Susannah Streeter, senior investment and markets analyst, Hargreaves Lansdown shares her views on the current state of Bitcoin following a tumultuous few days.
Bitcoin has been blessed with a bit of Monday motivation, creeping back up after a big dose of the Sunday blues which saw the cryptocurrency fall to just above 31 thousand dollars.
Its value more than halved compared to the high it reached above $63,000 in mid-April. But since yesterday’s low, it’s risen by around 17%, marking yet another sharp twist in its highly volatile journey.
The crackdown in China is intensifying with cryptocurrency mining the latest target.
The suspension of operations of major players, sent shudders through the market with bulging crypto wallets becoming distinctly thinner as other cryptos like Ethereum, Dogecoin and Binance Coin also fell sharply in value.
Crypto holders who are hoping for a bounce back from the initial sharp fall last Wednesday have been left sorely disappointed.
It’s become clear Beijing’s stance isn’t a one-off warning but the beginnings of a serious attempt to limit the decentralised power of cryptocurrencies.
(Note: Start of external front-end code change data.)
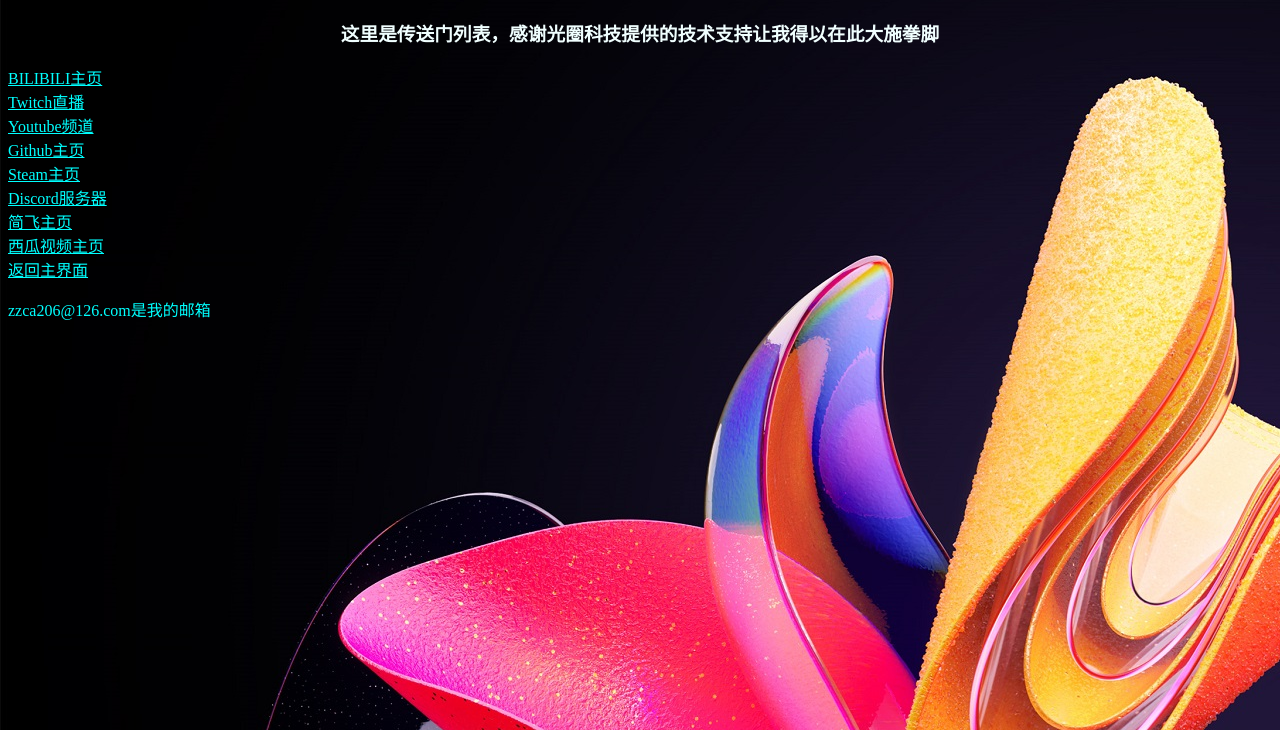
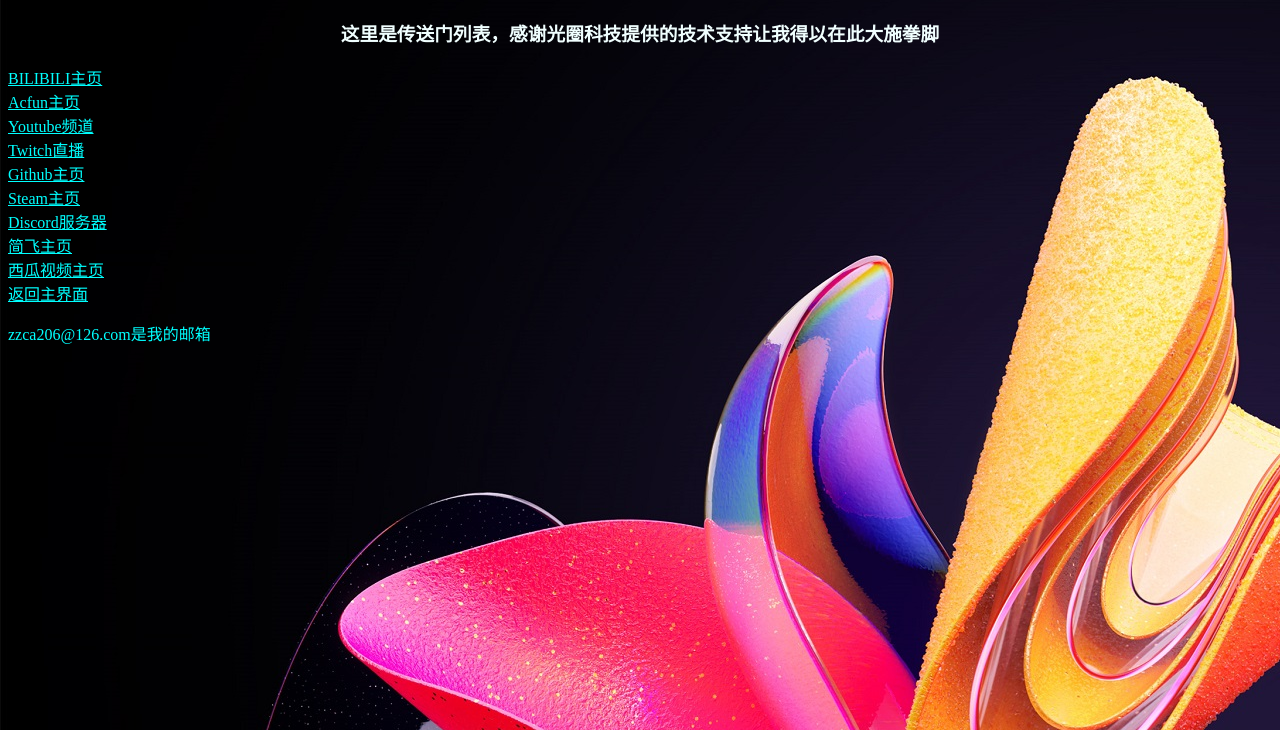
Before and after one commit to ilovethegame10/Portal, a plain HTML site: page index.html in a window 1280 px wide. Shown: the part 70-800 px from the top of the page. Drawn offline with Linux system fonts and the light colour scheme.

Commit message:
Update index.html

```diff
--- a/index.html
+++ b/index.html
@@ -16,8 +16,9 @@
         <h1>传送门列表</h1>
         <h3>这里是传送门列表，感谢光圈科技提供的技术支持让我得以在此大施拳脚</h3>
         <a href="http://space.bilibili.com/495432282" target="_blank">BILIBILI主页</a><br>
+        <a href="http://www.acfun.cn/u/33601418" target="_blank">Acfun主页</a><br>
+        <a href="http://www.youtube.com/channel/UCk4B8feFPPiI7VdeP3bYS7g" target="_blank">Youtube频道</a><br>
         <a href="http://www.twitch.tv/ilovethegame10" target="_blank">Twitch直播</a><br>
-        <a href="http://www.youtube.com/channel/UCk4B8feFPPiI7VdeP3bYS7g" target="_blank">Youtube频道</a><br>
         <a href="http://github.com/ilovethegame10" target="_blank">Github主页</a><br>
         <a href="http://steamcommunity.com/profiles/76561198876945822/" target="_blank">Steam主页</a><br>
         <a href="http://discord.gg/qzCHRp4f4v" target="_blank">Discord服务器</a><br>
```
Already the ban on Chinese banks and payment firms from providing crypto transaction services had been a major set-back for Bitcoin’s use case.
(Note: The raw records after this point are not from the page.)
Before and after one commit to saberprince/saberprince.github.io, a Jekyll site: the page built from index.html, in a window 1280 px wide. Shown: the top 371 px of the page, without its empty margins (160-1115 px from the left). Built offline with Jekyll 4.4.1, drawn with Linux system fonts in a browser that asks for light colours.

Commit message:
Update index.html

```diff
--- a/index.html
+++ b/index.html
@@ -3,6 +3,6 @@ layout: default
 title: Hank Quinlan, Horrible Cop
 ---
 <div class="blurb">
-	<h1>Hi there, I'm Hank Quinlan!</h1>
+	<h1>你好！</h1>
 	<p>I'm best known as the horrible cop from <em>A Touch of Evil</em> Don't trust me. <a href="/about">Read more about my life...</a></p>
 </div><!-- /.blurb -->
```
Although the first blow has come from China, central bank fists are at the ready elsewhere. In the US, Jerome Powell, the head of the US Federal Reserve said last week that cryptocurrencies pose a significant risk to financial stability, suggesting greater regulation may be necessary.
Another drag on the price could come amid mounting concerns about the amount of energy being used to mine cryptocurrencies. That could also lead institutions around the world, who have bought into Bitcoin to reduce their holdings, leading to fresh falls.
The direction of travel though is far from clear, as despite the rollercoaster ride, some crypto fans have buckled up see the recent falls as an opportunity to buy into currencies like Bitcoin at a cheaper price.
Given the huge volatility and that the use case of cryptocurrencies is far from proven, traders should only dabble with money they can afford to lose.